:: Directions for this task ::
The data that follows is to be copied exactly, with each image removed.

Data entries:
○ ○ ○ ○

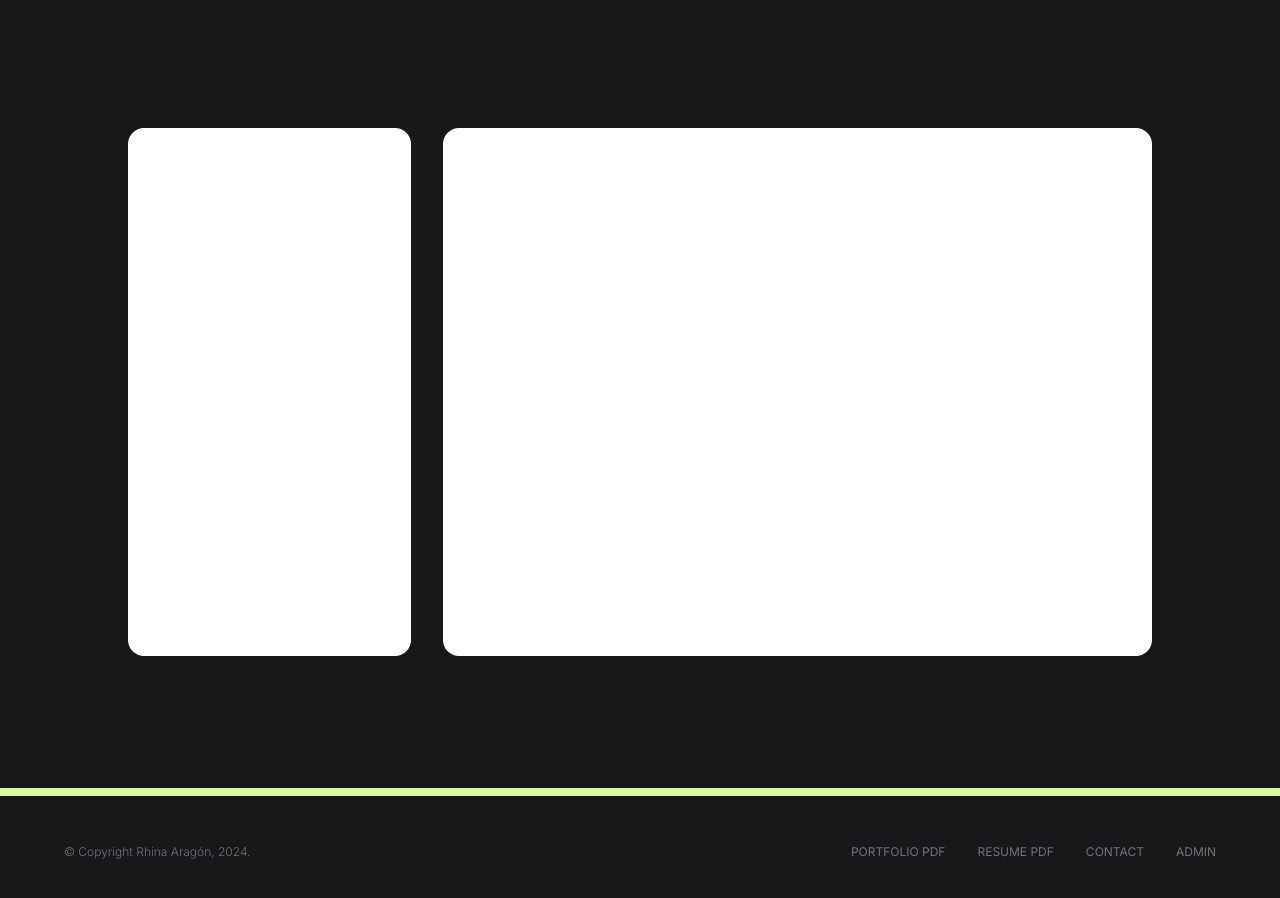
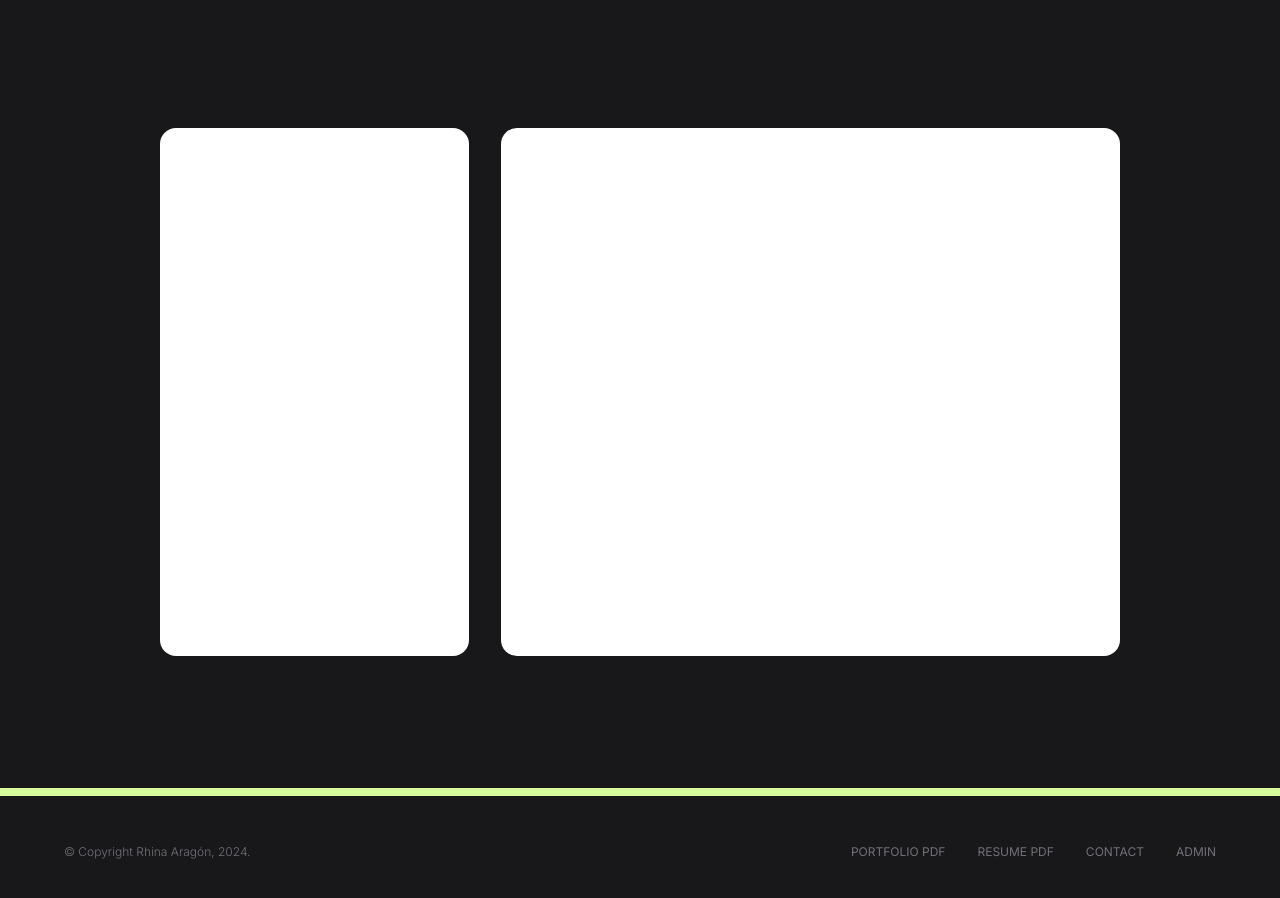
Before and after one commit to liz-garcia/architect-portfolio, a React (Vite) app in the folder client/: page / in a window 1280 px wide. Shown: the part 2420-3318 px from the top of the page. Built offline with nearby package versions, Linux system fonts and the light colour scheme; a web font is replaced by a local one.

Commit message:
Fixed sizes for contact section.

```diff
--- a/client/src/pages/Home/ContactSection.jsx
+++ b/client/src/pages/Home/ContactSection.jsx
@@ -3,11 +3,11 @@ const ContactSection = () => {
     <>
       <section
         id="contact"
-        className="mt-4 flex h-screen items-center border-b-8 border-lime-200 bg-zinc-900 h-1260-w-1024:h-[40vh]"
+        className="mt-4 flex h-screen items-center border-b-8 border-lime-200 bg-zinc-900"
       >
-        <div className="mx-auto my-auto flex flex-col place-content-stretch gap-8 lg:gap-6 portrait:h-5/6 portrait:w-4/6 landscape:h-4/6 landscape:w-4/5 landscape:flex-row">
-          <div className="basis-1/2 rounded-2xl bg-white landscape:basis-2/5"></div>
-          <div className="basis-full rounded-2xl bg-white"></div>
+        <div className="mx-auto my-auto flex flex-col place-content-stretch gap-8 portrait:h-5/6 portrait:w-4/6 landscape:h-4/6 landscape:w-3/4 landscape:flex-row">
+          <div className="basis-1/3 rounded-2xl bg-white"></div>
+          <div className="basis-2/3 rounded-2xl bg-white"></div>
         </div>
       </section>
     </>
```
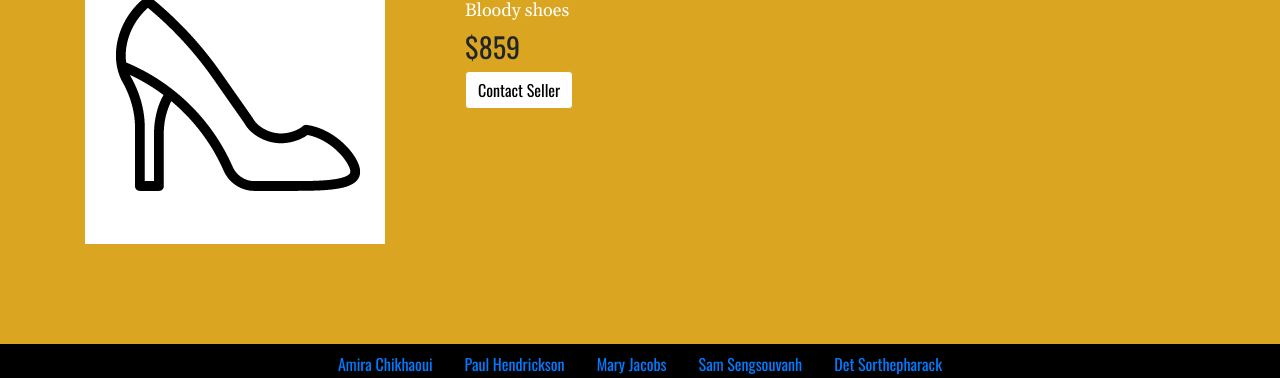
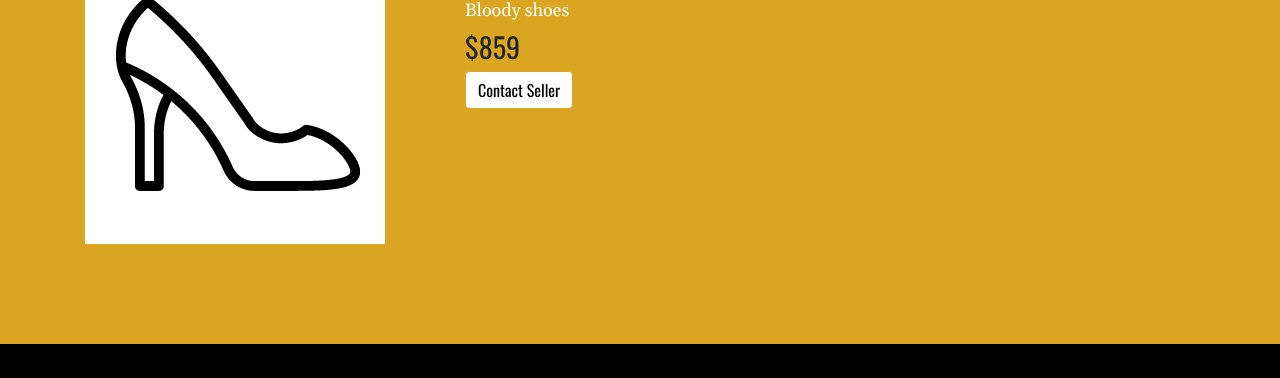
Before and after one commit to TheMaryJacobs/Detsy, a website: page public/html/product-page.html in a window 1280 px wide. Shown: the part 418-796 px from the top of the page. Drawn offline with nearby package versions, Linux system fonts and the light colour scheme; files whose address does not match are found by name.

Commit message:
remove double footer on product-page

```diff
--- a/public/html/product-page.html
+++ b/public/html/product-page.html
@@ -64,25 +64,6 @@
 
       </div>
 
-      <footer class="footer">
-        <ul class="nav justify-content-center">
-          <li class="nav-item foot">
-            <a class="nav-link" href="https://github.com/amira07hafnaoui">Amira Chikhaoui</a>
-          </li>
-          <li class="nav-item foot">
-            <a class="nav-link" href="https://github.com/paulrobhendrickson">Paul Hendrickson</a>
-          </li>
-          <li class="nav-item foot">
-            <a class="nav-link" href="https://github.com/TheMaryJacobs">Mary Jacobs</a>
-          </li>
-          <li class="nav-item foot">
-            <a class="nav-link" href="https://github.com/samanthasengsouvanh">Sam Sengsouvanh</a>
-          </li>
-          <li class="nav-item foot">
-            <a class="nav-link" href="https://github.com/Dsorthep">Det Sorthepharack</a>
-          </li>
-        </ul>
-      </footer>
 
       <footer class="footer">
           <ul class="nav justify-content-center">
```
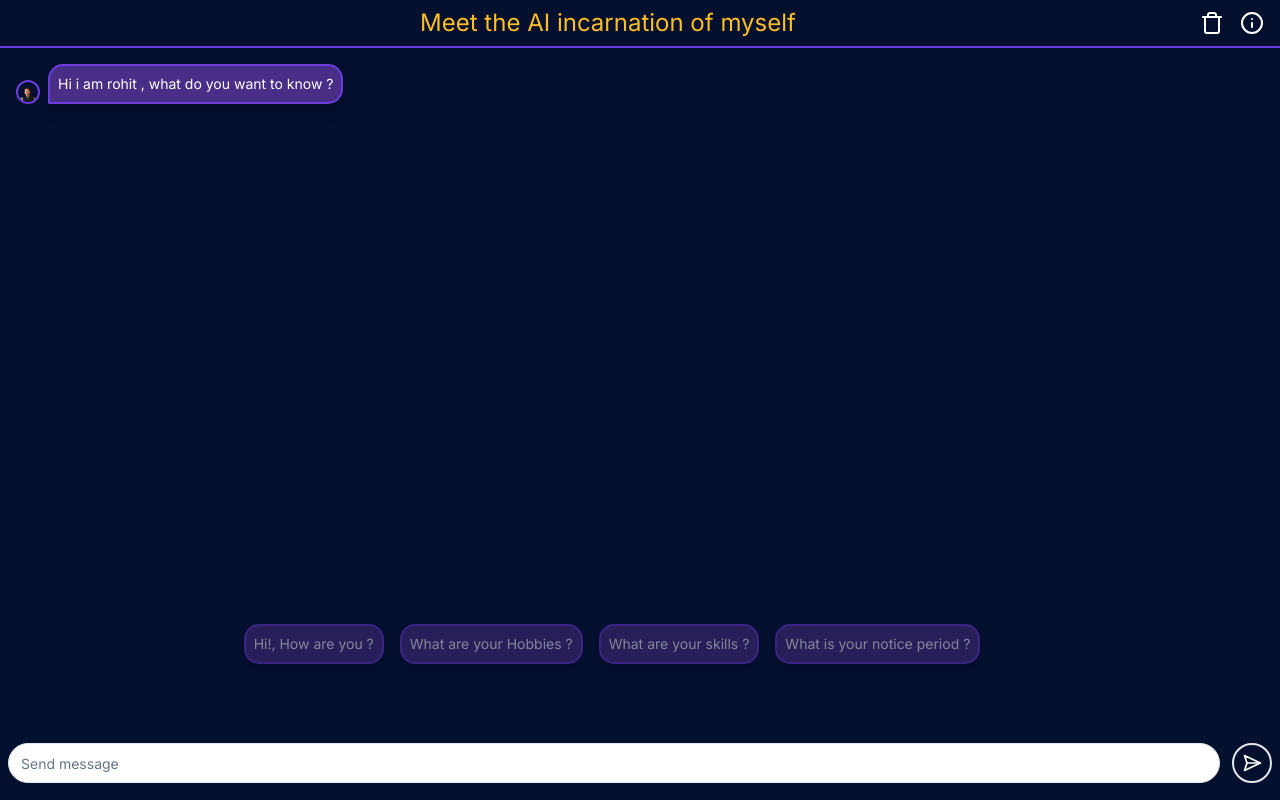
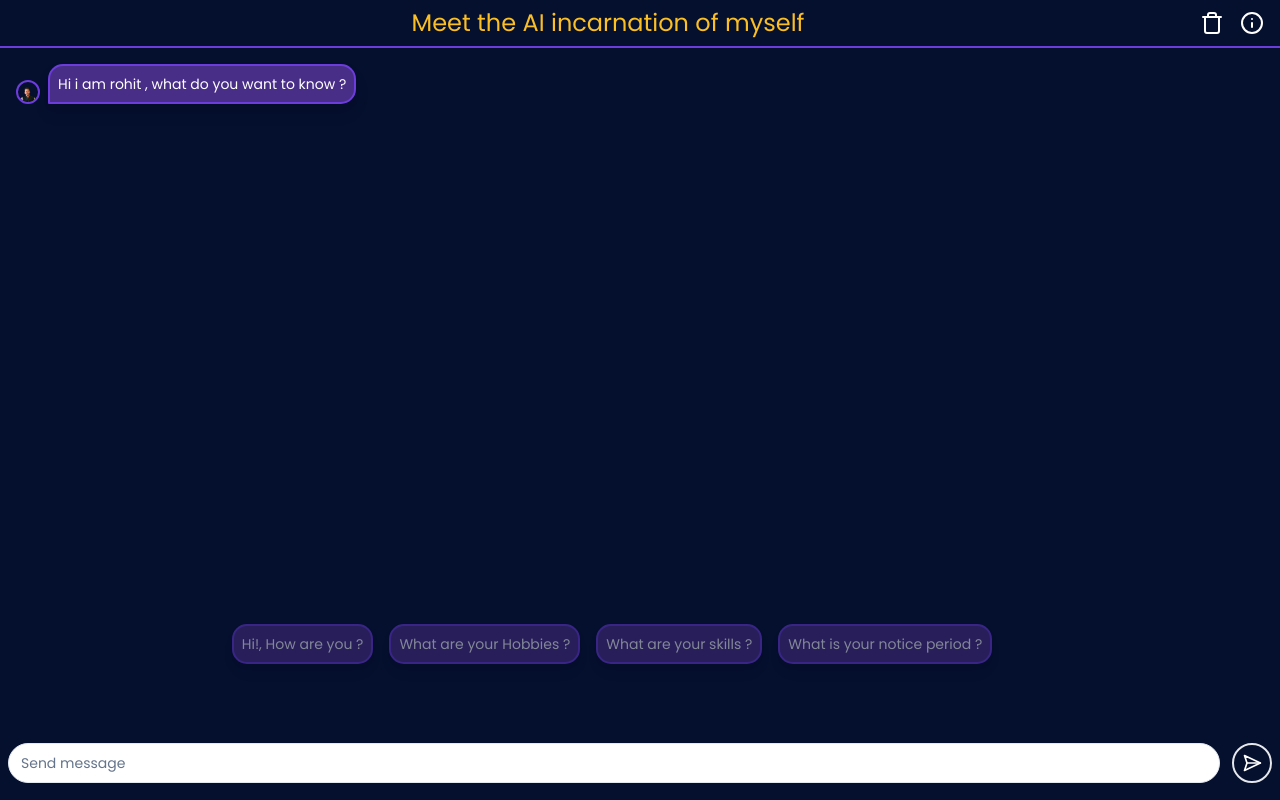
Before and after one commit to MrRohitTyagi/gemini-chatbot-FE, a Next.js app: page / in a window 1280 px wide. Built offline with nearby package versions, Linux system fonts and the light colour scheme; no server answers.

Commit message:
font changed

```diff
--- a/app/layout.js
+++ b/app/layout.js
@@ -1,7 +1,12 @@
-import { Inter } from "next/font/google";
 import "./globals.css";
+import { Poppins } from "next/font/google";
 
-const inter = Inter({ subsets: ["latin"] });
+const poppins = Poppins({
+  subsets: ["latin"],
+  display: "swap",
+  variable: "--font-poppins",
+  weight: ["100", "200", "300", "400", "500", "600", "700", "800", "900"],
+});
 
 export const metadata = {
   title: "Chat bot",
@@ -11,7 +16,7 @@
 export default function RootLayout({ children }) {
   return (
     <html lang="en">
-      <body className={inter.className}>{children}</body>
+      <body className={poppins.className}>{children}</body>
     </html>
   );
 }
```
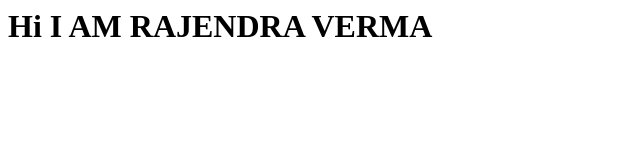
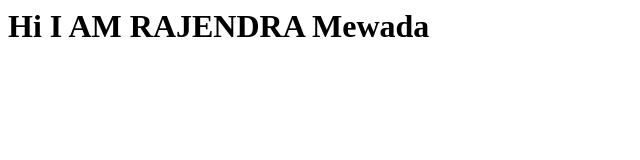
Before and after one commit to rajendratechment/rajendratechment.github.io, a plain HTML site: page index.html in a window 1280 px wide. Shown: the full height of the page, 0-640 px from the left. Drawn offline with Linux system fonts and the light colour scheme.

Commit message:
Update index.html

```diff
--- a/index.html
+++ b/index.html
@@ -1,8 +1,8 @@
 <html>
-<title>Rajendra Verma</title>
+<title>Rajendra Mewada</title>
 <body>
 
-    <h1>Hi I AM RAJENDRA VERMA</h1>
+    <h1>Hi I AM RAJENDRA Mewada</h1>
 </body>
 
 </html>
```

○ ○ ○ ○

:: Response to this exercise ::
Before and after one commit to liz-garcia/architect-portfolio, a React (Vite) app in the folder client/: page / in a window 1280 px wide. Shown: the part 2420-3318 px from the top of the page. Built offline with nearby package versions, Linux system fonts and the light colour scheme; a web font is replaced by a local one.

Commit message:
Fixed sizes for contact section.

```diff
--- a/client/src/pages/Home/ContactSection.jsx
+++ b/client/src/pages/Home/ContactSection.jsx
@@ -3,11 +3,11 @@ const ContactSection = () => {
     <>
       <section
         id="contact"
-        className="mt-4 flex h-screen items-center border-b-8 border-lime-200 bg-zinc-900 h-1260-w-1024:h-[40vh]"
+        className="mt-4 flex h-screen items-center border-b-8 border-lime-200 bg-zinc-900"
       >
-        <div className="mx-auto my-auto flex flex-col place-content-stretch gap-8 lg:gap-6 portrait:h-5/6 portrait:w-4/6 landscape:h-4/6 landscape:w-4/5 landscape:flex-row">
-          <div className="basis-1/2 rounded-2xl bg-white landscape:basis-2/5"></div>
-          <div className="basis-full rounded-2xl bg-white"></div>
+        <div className="mx-auto my-auto flex flex-col place-content-stretch gap-8 portrait:h-5/6 portrait:w-4/6 landscape:h-4/6 landscape:w-3/4 landscape:flex-row">
+          <div className="basis-1/3 rounded-2xl bg-white"></div>
+          <div className="basis-2/3 rounded-2xl bg-white"></div>
         </div>
       </section>
     </>
```
Before and after one commit to TheMaryJacobs/Detsy, a website: page public/html/product-page.html in a window 1280 px wide. Shown: the part 418-796 px from the top of the page. Drawn offline with nearby package versions, Linux system fonts and the light colour scheme; files whose address does not match are found by name.

Commit message:
remove double footer on product-page

```diff
--- a/public/html/product-page.html
+++ b/public/html/product-page.html
@@ -64,25 +64,6 @@
 
       </div>
 
-      <footer class="footer">
-        <ul class="nav justify-content-center">
-          <li class="nav-item foot">
-            <a class="nav-link" href="https://github.com/amira07hafnaoui">Amira Chikhaoui</a>
-          </li>
-          <li class="nav-item foot">
-            <a class="nav-link" href="https://github.com/paulrobhendrickson">Paul Hendrickson</a>
-          </li>
-          <li class="nav-item foot">
-            <a class="nav-link" href="https://github.com/TheMaryJacobs">Mary Jacobs</a>
-          </li>
-          <li class="nav-item foot">
-            <a class="nav-link" href="https://github.com/samanthasengsouvanh">Sam Sengsouvanh</a>
-          </li>
-          <li class="nav-item foot">
-            <a class="nav-link" href="https://github.com/Dsorthep">Det Sorthepharack</a>
-          </li>
-        </ul>
-      </footer>
 
       <footer class="footer">
           <ul class="nav justify-content-center">
```
Before and after one commit to MrRohitTyagi/gemini-chatbot-FE, a Next.js app: page / in a window 1280 px wide. Built offline with nearby package versions, Linux system fonts and the light colour scheme; no server answers.

Commit message:
font changed

```diff
--- a/app/layout.js
+++ b/app/layout.js
@@ -1,7 +1,12 @@
-import { Inter } from "next/font/google";
 import "./globals.css";
+import { Poppins } from "next/font/google";
 
-const inter = Inter({ subsets: ["latin"] });
+const poppins = Poppins({
+  subsets: ["latin"],
+  display: "swap",
+  variable: "--font-poppins",
+  weight: ["100", "200", "300", "400", "500", "600", "700", "800", "900"],
+});
 
 export const metadata = {
   title: "Chat bot",
@@ -11,7 +16,7 @@
 export default function RootLayout({ children }) {
   return (
     <html lang="en">
-      <body className={inter.className}>{children}</body>
+      <body className={poppins.className}>{children}</body>
     </html>
   );
 }
```
Before and after one commit to rajendratechment/rajendratechment.github.io, a plain HTML site: page index.html in a window 1280 px wide. Shown: the full height of the page, 0-640 px from the left. Drawn offline with Linux system fonts and the light colour scheme.

Commit message:
Update index.html

```diff
--- a/index.html
+++ b/index.html
@@ -1,8 +1,8 @@
 <html>
-<title>Rajendra Verma</title>
+<title>Rajendra Mewada</title>
 <body>
 
-    <h1>Hi I AM RAJENDRA VERMA</h1>
+    <h1>Hi I AM RAJENDRA Mewada</h1>
 </body>
 
 </html>
```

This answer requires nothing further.